A “special needs mom” is a broad term for a parent of a child with a disability. Recent research suggests special needs parents shoulder PTSD symptoms and higher levels of stress. Social support may reduce the impact of the stress felt by parents of children with disabilities.
Here are four ways you can support a friend with a child with special needs.
1. Include us.
We may have to say “no” nine out of 10 times, but please keep inviting us to wine tastings, jewelry parties, and moms’ nights out. Being able to find child care is extra challenging because our children may require more care than most other kids a neighborhood high school-aged babysitter meets. When I get out and surround myself with laughter, it helps with feelings of isolation. It helps me know I belong even with the differences among our children. Just like our kids, we moms are more alike than different.
2. Include our child.
We need you, our friend, to help us facilitate friendships between our children. Not all friends’ kids mesh well, but when you’re around each other often, acceptance builds among children. Your kids may not attend the same schools as ours, so you may not see that our child isn’t invited to most birthday parties, struggles with making friends, or is bullied. Friendships among peers are a fundamental part of being happily integrated into society. Research tells us it’s a win-win, as your child will likely be more empathetic and accepting of people’s differences. We are always thinking about the future, and we appreciate it when you make a point to include our child.
3. Ask questions; never assume.
Most children with a disability fall within a spectrum, so one label does not always cover the range. National organizations are excellent resources, but asking questions and engaging in conversation about a diagnosis and its challenges are most helpful. It’s also OK to ask how best to talk about a disability with other children.
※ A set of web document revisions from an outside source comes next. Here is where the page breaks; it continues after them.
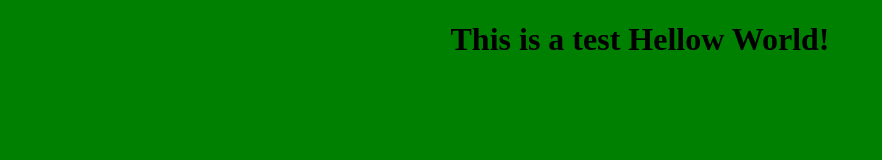
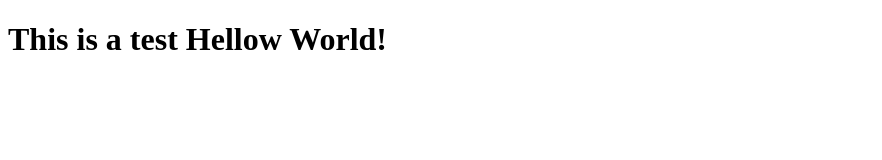
Before and after one commit to shootlighter/Just-Testing, a plain HTML site: page index.html in a window 1280 px wide. Shown: the whole page, without its empty margins (0-882 px from the left). Drawn offline with Linux system fonts and the light colour scheme.

Commit message:
Update index.html

```diff
--- a/index.html
+++ b/index.html
@@ -1,13 +1,7 @@
 <!doctype html>
 <html>
   <title>This is a test - Hello World</title>
-  <style>
-    body {
-     background-color: green;
-     color: ffffff;
-      text-align: center;
-    }
-  </style>
+
   <body>
 
     <h1>This is a test Hellow World!</h1>
```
Lastly, it’s helpful to ask about language regarding our child’s special needs. For example, it is not acceptable to call my daughter a “Downs girl,” “Downs child,” or “Downs person.” The preferred terminology is “child with Down syndrome.” Some parents feel differently about person-first language, as it can be part of that person’s identity, such as a Deaf person. Some adults prefer to be labeled Autistic, but this varies, so always feel free to ask questions.
4. Show us grace.
As in all friendships, we sometimes need you to give us the benefit of the doubt. What may look like an overly emotional and dramatic mom can actually be a mom trying to survive days of no sleep due to a medical crisis, or a mom who fears losing health insurance, as it’s hard to find flexible work when juggling illness, appointments, and such. Like every other friend, we just need a person to vent to sometimes. When you try to put yourself in our shoes, your empathy shines through. Having a child with special needs has taken me to my most vulnerable moments in life, but I also have an increased sense of other’s needs, and my emotional quotient is a super power. Which all means I will be the first one to support you regardless of my plate being full. I will text you inappropriate GIFs that crack you up, and I will know when to show up with wine, a hug, and nothing more.
We face an element of isolation while parenting a child with special needs. We operate in a world in which we beg others to accept our child, so venturing out to foster friendships when our child may have a tendency to tantrum, push/hit, or stim is even harder. Out of necessity, we are often flexible, compassionate, and resilient—characteristics you may look for in a friend—and we are so grateful to you for walking this path with us.